What is being asked: Restate all data exactly. No images.

Available records:
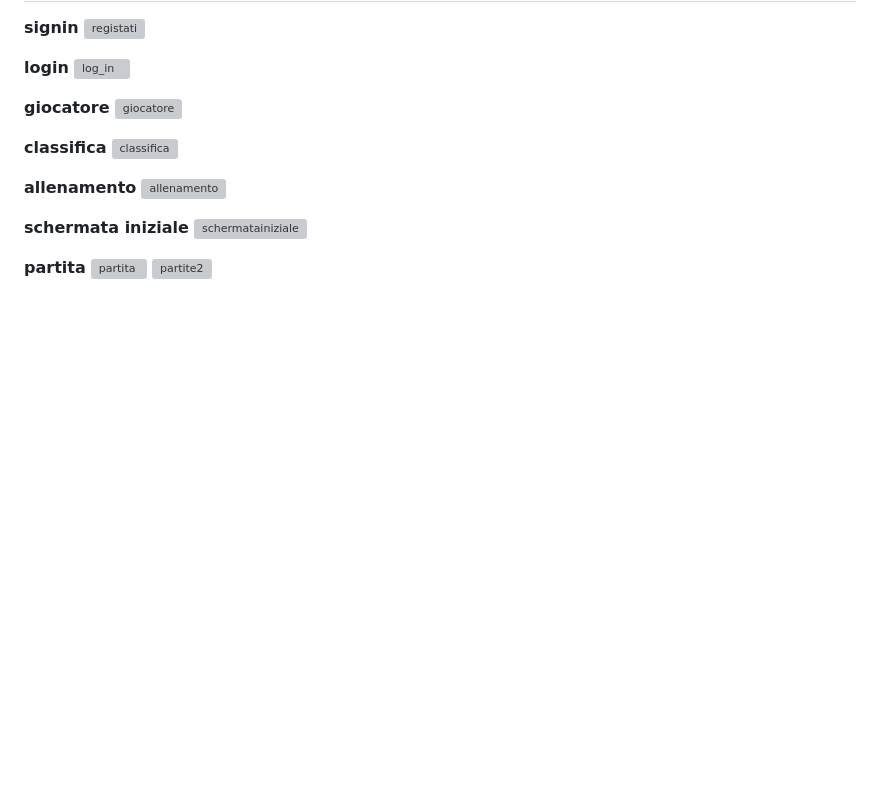
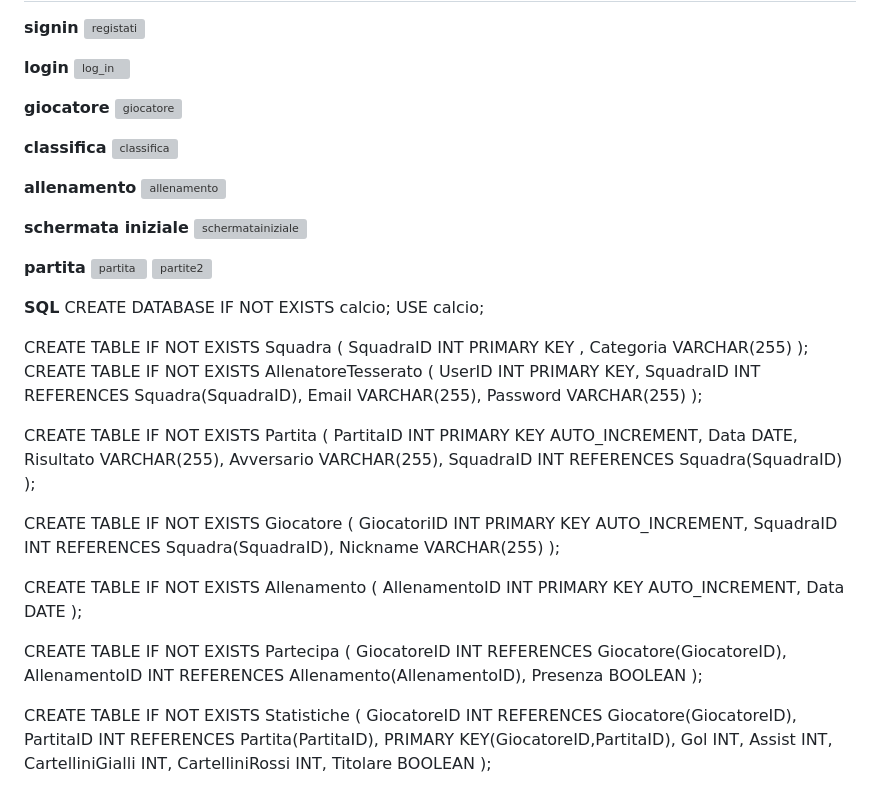
Before and after one commit to maspermattia/TeamTactiCoach, a Markdown page: README.md, the part around the change. Drawn GitHub-style; blank space fills up the shorter version; grey boxes are pictures that could not be loaded.

```diff
--- a/README.md
+++ b/README.md
@@ -62,3 +62,54 @@ visualizzare tutti i dati che un allenatore prende su carta, in maniera digitale
 **partita**
 ![partita](https://github.com/maspermattia/TeamTactiCoach/assets/101709283/64fa6d81-f94b-45d5-8c09-c147b734418a)
 ![partite2](https://github.com/maspermattia/TeamTactiCoach/assets/101709283/c857b1e2-0e7c-4f84-a8f8-c896b9fa57de)
+
+**SQL**
+CREATE DATABASE IF NOT EXISTS  calcio;
+USE calcio;
+
+CREATE TABLE IF NOT EXISTS Squadra (
+    SquadraID INT PRIMARY KEY ,
+    Categoria VARCHAR(255)
+);
+CREATE TABLE IF NOT EXISTS AllenatoreTesserato (
+    UserID INT PRIMARY KEY,
+    SquadraID INT  REFERENCES Squadra(SquadraID),
+    Email VARCHAR(255),
+    Password VARCHAR(255)
+);
+
+CREATE TABLE IF NOT EXISTS Partita (
+    PartitaID INT PRIMARY KEY AUTO_INCREMENT,
+    Data DATE,
+    Risultato VARCHAR(255),
+    Avversario VARCHAR(255),
+    SquadraID INT REFERENCES Squadra(SquadraID)
+);
+
+CREATE TABLE IF NOT EXISTS Giocatore (
+    GiocatoriID INT PRIMARY KEY AUTO_INCREMENT,
+    SquadraID INT REFERENCES Squadra(SquadraID),
+    Nickname VARCHAR(255)
+);
+
+CREATE TABLE IF NOT EXISTS Allenamento (
+    AllenamentoID INT PRIMARY KEY AUTO_INCREMENT,
+    Data DATE
+);
+
+CREATE TABLE IF NOT EXISTS Partecipa (
+    GiocatoreID INT REFERENCES Giocatore(GiocatoreID),
+    AllenamentoID INT REFERENCES Allenamento(AllenamentoID),
+    Presenza BOOLEAN
+);
+
+CREATE TABLE IF NOT EXISTS Statistiche (
+    GiocatoreID INT  REFERENCES Giocatore(GiocatoreID),
+    PartitaID INT  REFERENCES Partita(PartitaID),
+    PRIMARY KEY(GiocatoreID,PartitaID),
+    Gol INT,
+    Assist INT,
+    CartelliniGialli INT,
+    CartelliniRossi INT,
+    Titolare BOOLEAN
+);
```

Response:
Before and after one commit to maspermattia/TeamTactiCoach, a Markdown page: README.md, the part around the change. Drawn GitHub-style; blank space fills up the shorter version; grey boxes are pictures that could not be loaded.

```diff
--- a/README.md
+++ b/README.md
@@ -62,3 +62,54 @@ visualizzare tutti i dati che un allenatore prende su carta, in maniera digitale
 **partita**
 ![partita](https://github.com/maspermattia/TeamTactiCoach/assets/101709283/64fa6d81-f94b-45d5-8c09-c147b734418a)
 ![partite2](https://github.com/maspermattia/TeamTactiCoach/assets/101709283/c857b1e2-0e7c-4f84-a8f8-c896b9fa57de)
+
+**SQL**
+CREATE DATABASE IF NOT EXISTS  calcio;
+USE calcio;
+
+CREATE TABLE IF NOT EXISTS Squadra (
+    SquadraID INT PRIMARY KEY ,
+    Categoria VARCHAR(255)
+);
+CREATE TABLE IF NOT EXISTS AllenatoreTesserato (
+    UserID INT PRIMARY KEY,
+    SquadraID INT  REFERENCES Squadra(SquadraID),
+    Email VARCHAR(255),
+    Password VARCHAR(255)
+);
+
+CREATE TABLE IF NOT EXISTS Partita (
+    PartitaID INT PRIMARY KEY AUTO_INCREMENT,
+    Data DATE,
+    Risultato VARCHAR(255),
+    Avversario VARCHAR(255),
+    SquadraID INT REFERENCES Squadra(SquadraID)
+);
+
+CREATE TABLE IF NOT EXISTS Giocatore (
+    GiocatoriID INT PRIMARY KEY AUTO_INCREMENT,
+    SquadraID INT REFERENCES Squadra(SquadraID),
+    Nickname VARCHAR(255)
+);
+
+CREATE TABLE IF NOT EXISTS Allenamento (
+    AllenamentoID INT PRIMARY KEY AUTO_INCREMENT,
+    Data DATE
+);
+
+CREATE TABLE IF NOT EXISTS Partecipa (
+    GiocatoreID INT REFERENCES Giocatore(GiocatoreID),
+    AllenamentoID INT REFERENCES Allenamento(AllenamentoID),
+    Presenza BOOLEAN
+);
+
+CREATE TABLE IF NOT EXISTS Statistiche (
+    GiocatoreID INT  REFERENCES Giocatore(GiocatoreID),
+    PartitaID INT  REFERENCES Partita(PartitaID),
+    PRIMARY KEY(GiocatoreID,PartitaID),
+    Gol INT,
+    Assist INT,
+    CartelliniGialli INT,
+    CartelliniRossi INT,
+    Titolare BOOLEAN
+);
```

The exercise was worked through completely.